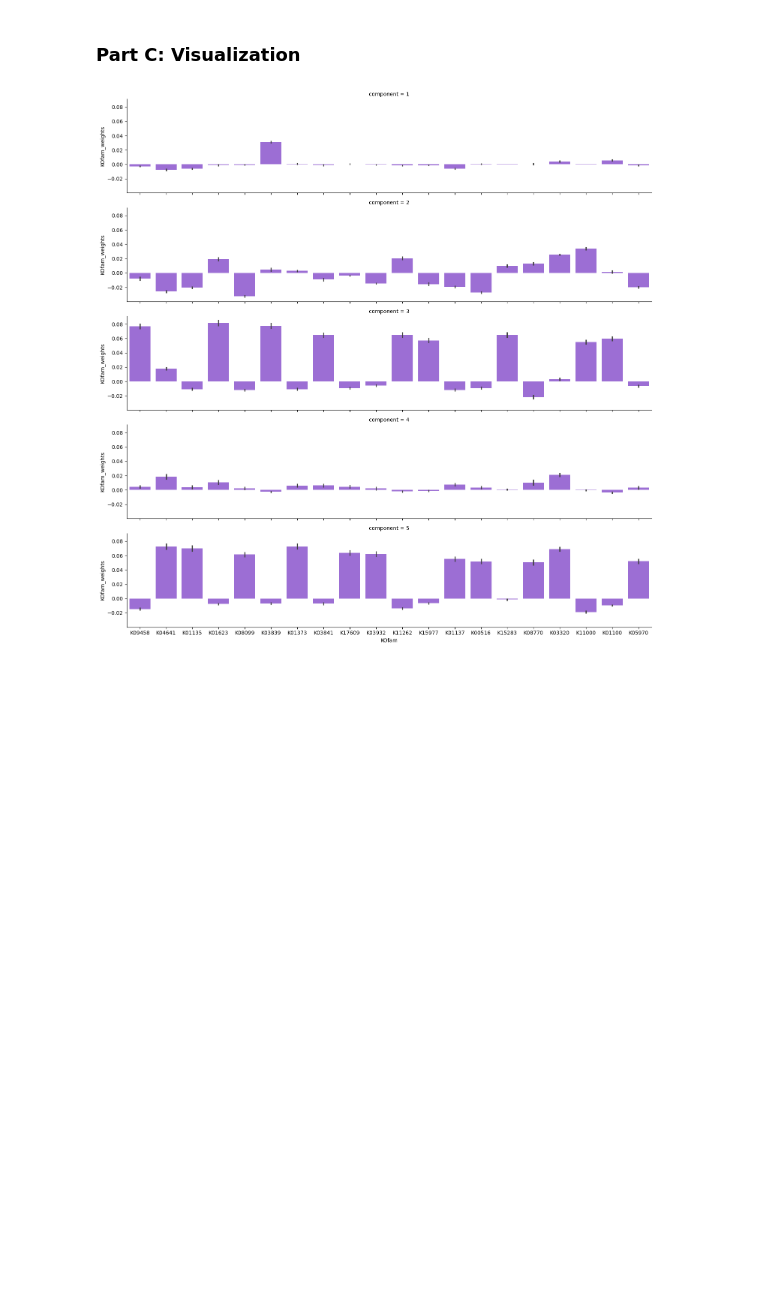
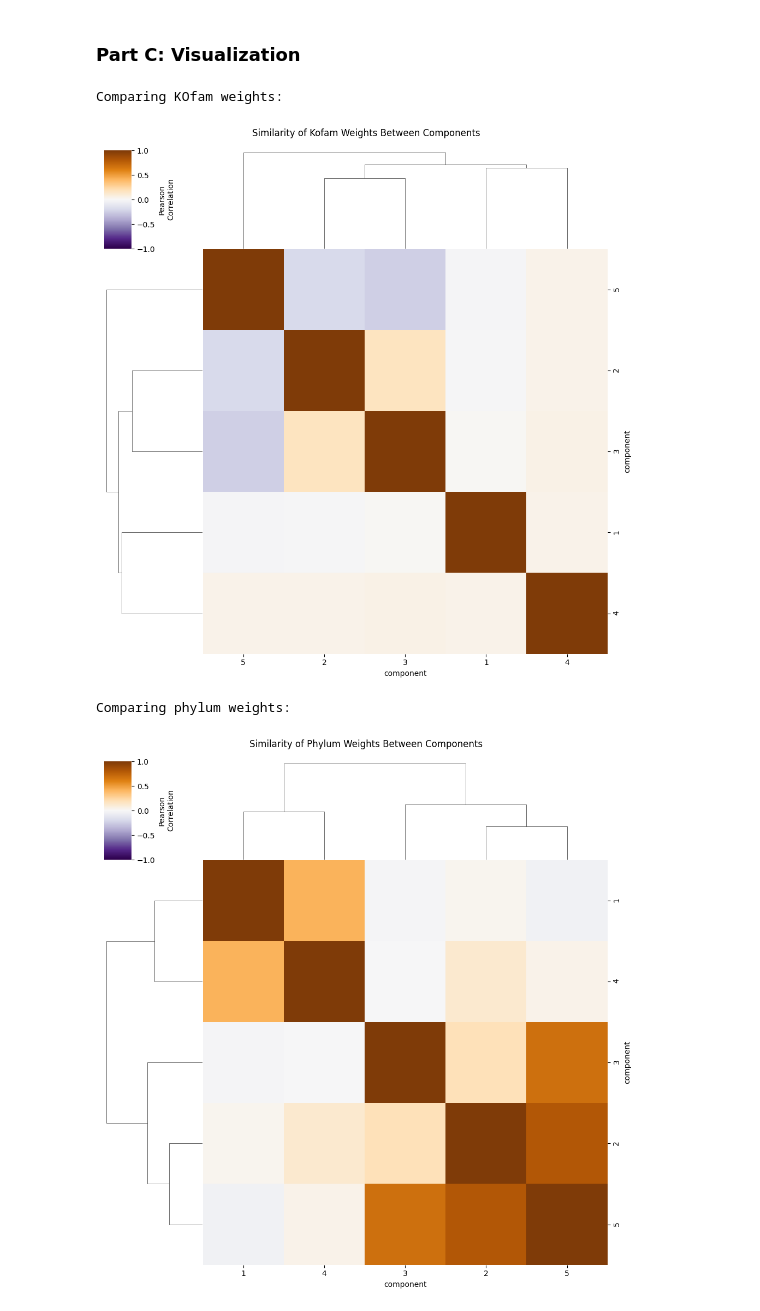
Before and after one commit to blasks/barnacle-boilerplate, a Jupyter notebook: 5-analyze-results.ipynb, the cells around one changed output. Cells and saved outputs as stored; diff of their text form; code cells hidden in the pictures; blank space fills up the shorter version.

```diff
--- a/5-analyze-results.ipynb
+++ b/5-analyze-results.ipynb
@@ -313,15 +315,34 @@ Component 3:
 ... (9 outputs left out)
 # %% [markdown]
 ### Part C: Visualization
-# %%
-# compare weight vectors between all components
-
-# idx = np.abs(ds.KOfam_weights.median(dim=['bootstrap', 'replicate'])).max(dim='component').argsort() # max weight in any component
-idx = ds.KOfam_weights.median(dim=['bootstrap', 'replicate']).std(dim='component').argsort() # biggest spread across components
-df = ds.sel(KOfam=ds.KOfam[idx[-20:].data[::-1]]).KOfam_weights.to_series().reset_index()
-
-g = sns.FacetGrid(df, row='component', aspect=5)
-# g.map(sns.boxplot, 'KOfam', 'KOfam_weights', order=df.KOfam.unique(), fliersize=1);
-g.map(sns.barplot, 'KOfam', 'KOfam_weights', order=df.KOfam.unique());
-# %% [output]
-[figure, removed]
+# %%
+# compare weight profiles between components
+
+# make dataframe for concatenating weight profiles
+concat_profile_df = pd.DataFrame()
+
+# iterate through comparisons
+comparisons = modes + ['concatenated']
+for mode in comparisons:
+    print(f"Comparing {mode} weights:")
+    if mode != 'concatenated':
+        # calculate median weight profile for each component in model
+        profile_df = ds[f"{mode}_weights"].median(dim=['bootstrap', 'replicate']).to_pandas()
+        # add mode weight profile to concatenated profile
+        concat_profile_df = pd.concat([concat_profile_df, profile_df], axis=1)
+    else:
+        profile_df = concat_profile_df
+    # calculate correlation matrix
+    corr_df = profile_df.T.corr()
+    # make clustered heatmap
+    g = sns.clustermap(
+        corr_df, cmap='PuOr_r', vmin=-1, vmax=1, cbar_kws={'shrink':0.5, 'label':'Pearson\nCorrelation'},
+        xticklabels=True, yticklabels=True
+    )
+    g.fig.suptitle(f"Similarity of {mode.capitalize()} Weights Between Components", y=1.02);
+    plt.show(g)
+# %% [output]
+Comparing KOfam weights:
+[figure, added]
+Comparing phylum weights:
+[figure, added]
```
Also changed, not shown: parts of 7 cells of this notebook.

•••••

■ ACTIVITY: Repeat the data exactly. No pictures should appear.

■ TASK SOLUTION:
Before and after one commit to blasks/barnacle-boilerplate, a Jupyter notebook: 5-analyze-results.ipynb, the cells around one changed output. Cells and saved outputs as stored; diff of their text form; code cells hidden in the pictures; blank space fills up the shorter version.

```diff
--- a/5-analyze-results.ipynb
+++ b/5-analyze-results.ipynb
@@ -313,15 +315,34 @@ Component 3:
 ... (9 outputs left out)
 # %% [markdown]
 ### Part C: Visualization
-# %%
-# compare weight vectors between all components
-
-# idx = np.abs(ds.KOfam_weights.median(dim=['bootstrap', 'replicate'])).max(dim='component').argsort() # max weight in any component
-idx = ds.KOfam_weights.median(dim=['bootstrap', 'replicate']).std(dim='component').argsort() # biggest spread across components
-df = ds.sel(KOfam=ds.KOfam[idx[-20:].data[::-1]]).KOfam_weights.to_series().reset_index()
-
-g = sns.FacetGrid(df, row='component', aspect=5)
-# g.map(sns.boxplot, 'KOfam', 'KOfam_weights', order=df.KOfam.unique(), fliersize=1);
-g.map(sns.barplot, 'KOfam', 'KOfam_weights', order=df.KOfam.unique());
-# %% [output]
-[figure, removed]
+# %%
+# compare weight profiles between components
+
+# make dataframe for concatenating weight profiles
+concat_profile_df = pd.DataFrame()
+
+# iterate through comparisons
+comparisons = modes + ['concatenated']
+for mode in comparisons:
+    print(f"Comparing {mode} weights:")
+    if mode != 'concatenated':
+        # calculate median weight profile for each component in model
+        profile_df = ds[f"{mode}_weights"].median(dim=['bootstrap', 'replicate']).to_pandas()
+        # add mode weight profile to concatenated profile
+        concat_profile_df = pd.concat([concat_profile_df, profile_df], axis=1)
+    else:
+        profile_df = concat_profile_df
+    # calculate correlation matrix
+    corr_df = profile_df.T.corr()
+    # make clustered heatmap
+    g = sns.clustermap(
+        corr_df, cmap='PuOr_r', vmin=-1, vmax=1, cbar_kws={'shrink':0.5, 'label':'Pearson\nCorrelation'},
+        xticklabels=True, yticklabels=True
+    )
+    g.fig.suptitle(f"Similarity of {mode.capitalize()} Weights Between Components", y=1.02);
+    plt.show(g)
+# %% [output]
+Comparing KOfam weights:
+[figure, added]
+Comparing phylum weights:
+[figure, added]
```
Also changed, not shown: parts of 7 cells of this notebook.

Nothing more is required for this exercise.